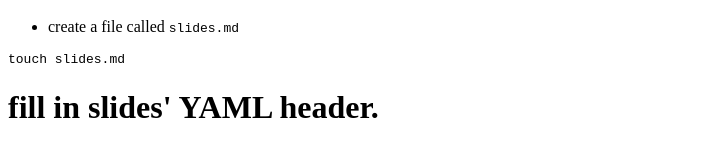
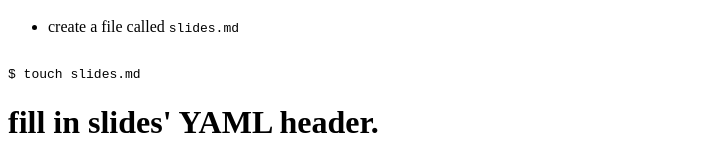
Before and after one commit to ericmjl/pandoc-reveal-tutorial, a plain HTML site: page index.html in a window 1280 px wide. Shown: the part 1313-1455 px from the top of the page, without its empty margins (0-703 px from the left). Drawn offline with nearby package versions, Linux system fonts and the light colour scheme.

Commit message:
updated slides

```diff
--- a/index.html
+++ b/index.html
@@ -55,7 +55,8 @@
 <ul>
 <li>create a file called <code>slides.md</code></li>
 </ul>
-<div class="sourceCode"><pre class="sourceCode bash"><code class="sourceCode bash"><span class="fu">touch</span> slides.md</code></pre></div>
+<div class="sourceCode"><pre class="sourceCode bash"><code class="sourceCode bash">
+$ <span class="fu">touch</span> slides.md</code></pre></div>
 <h1 id="fill-in-slides-yaml-header.">fill in slides' YAML header.</h1>
 <p>Use standard Markdown.</p>
 <div class="sourceCode"><pre class="sourceCode markdown"><code class="sourceCode markdown">---
```
Also changed, not shown: slides.html (+2 -1 lines), slides.md (+3 -1 lines).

# WHAT IS NEEDED
Set down the entries again without change. Leave the pictures out.

# SOLUTION TO THIS EXERCISE
Before and after one commit to ericmjl/pandoc-reveal-tutorial, a plain HTML site: page index.html in a window 1280 px wide. Shown: the part 1313-1455 px from the top of the page, without its empty margins (0-703 px from the left). Drawn offline with nearby package versions, Linux system fonts and the light colour scheme.

Commit message:
updated slides

```diff
--- a/index.html
+++ b/index.html
@@ -55,7 +55,8 @@
 <ul>
 <li>create a file called <code>slides.md</code></li>
 </ul>
-<div class="sourceCode"><pre class="sourceCode bash"><code class="sourceCode bash"><span class="fu">touch</span> slides.md</code></pre></div>
+<div class="sourceCode"><pre class="sourceCode bash"><code class="sourceCode bash">
+$ <span class="fu">touch</span> slides.md</code></pre></div>
 <h1 id="fill-in-slides-yaml-header.">fill in slides' YAML header.</h1>
 <p>Use standard Markdown.</p>
 <div class="sourceCode"><pre class="sourceCode markdown"><code class="sourceCode markdown">---
```
Also changed, not shown: slides.html (+2 -1 lines), slides.md (+3 -1 lines).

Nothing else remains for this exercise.